Helena Nejezchlebova 1, Dorota Kiewra 2, Alena Žákovská 1, Petra Ovesná 3 1 - Institute of Experimental Biology, Faculty of Science, Masaryk University, Brno, Czech Republic 2 - Department of Microbial Ecology and Environmental Protection, Institute of Genetics and Microbiology, University of Wrocław, Poland 3 - Institute of Biostatistics and Analyses, Masaryk University, Brno, Czech Republic Ann Agric Environ Med 2016; 23 (3): ICID: 1219183 Article type: Original article
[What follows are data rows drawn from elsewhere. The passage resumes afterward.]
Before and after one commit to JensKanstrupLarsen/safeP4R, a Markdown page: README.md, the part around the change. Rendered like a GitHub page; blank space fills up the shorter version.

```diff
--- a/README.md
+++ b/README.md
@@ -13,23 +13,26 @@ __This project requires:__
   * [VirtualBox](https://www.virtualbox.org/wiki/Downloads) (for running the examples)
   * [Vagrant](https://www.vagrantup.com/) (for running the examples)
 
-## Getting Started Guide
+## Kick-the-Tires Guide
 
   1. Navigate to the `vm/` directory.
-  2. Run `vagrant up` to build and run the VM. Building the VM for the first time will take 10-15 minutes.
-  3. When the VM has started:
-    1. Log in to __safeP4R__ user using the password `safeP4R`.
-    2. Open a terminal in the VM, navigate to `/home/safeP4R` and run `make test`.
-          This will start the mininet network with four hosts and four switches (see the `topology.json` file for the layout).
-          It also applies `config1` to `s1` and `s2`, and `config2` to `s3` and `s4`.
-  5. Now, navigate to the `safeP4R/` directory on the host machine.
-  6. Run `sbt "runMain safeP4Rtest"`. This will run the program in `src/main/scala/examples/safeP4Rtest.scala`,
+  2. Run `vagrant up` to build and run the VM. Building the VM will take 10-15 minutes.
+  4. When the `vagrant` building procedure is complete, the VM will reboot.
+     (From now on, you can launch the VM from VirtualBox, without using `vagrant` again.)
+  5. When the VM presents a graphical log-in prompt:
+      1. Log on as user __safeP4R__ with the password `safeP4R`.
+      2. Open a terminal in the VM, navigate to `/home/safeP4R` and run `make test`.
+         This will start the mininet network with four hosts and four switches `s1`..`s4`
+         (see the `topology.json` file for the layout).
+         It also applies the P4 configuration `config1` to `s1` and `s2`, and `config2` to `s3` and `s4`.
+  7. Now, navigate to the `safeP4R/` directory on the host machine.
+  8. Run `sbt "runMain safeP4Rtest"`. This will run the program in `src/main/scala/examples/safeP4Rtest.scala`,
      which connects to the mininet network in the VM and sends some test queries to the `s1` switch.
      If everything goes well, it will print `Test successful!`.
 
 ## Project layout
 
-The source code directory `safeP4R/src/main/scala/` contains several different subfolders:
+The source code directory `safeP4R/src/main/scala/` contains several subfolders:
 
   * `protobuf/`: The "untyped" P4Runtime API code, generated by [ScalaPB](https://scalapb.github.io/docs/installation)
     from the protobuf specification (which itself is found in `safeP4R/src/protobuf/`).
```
Introduction and objectives. The ever-increasing number of patients with tick-borne diseases resulted in the presented study investigating the awareness, attitudes and knowledge among students about the threats arising from tick bites and preventive anti-tick practices. Materials and method. Questionnaires concerning these issues were distributed amongst Czech and Polish university students of science. Responses were analyzed by nationality and by gender. Results. Nearly all respondents were aware of the risks arising from ticks and could name at least one disease transmitted by ticks. The Czech students felt more threatened by tick-borne diseases, had more frequently suffered from Lyme borreliosis and were vaccinated against tick-borne encephalitis more often than the Polish students. A large number of the participants applied preventive measures against ticks in order to protect themselves. The Czech students believed in the effectiveness of repellents statistically more often than the Polish students, while effectiveness is the main criterion for selection of the right repellent in both groups. Conclusion. Differences in preferences between the two nations appeared in many areas, e.g. the Czechs felt more threatened by all kind of risks and suffered from Lyme disease more frequently. Gaps can still be found in both the knowledge and behaviour among the respondents. It can be expected that the general public knowledge of this issue is rather limited in comparison with the students participating in the study, who are systematically educated in the field.
DOI: 10.5604/12321966.1219183 PMID 27660864 - click here to show this article in PubMed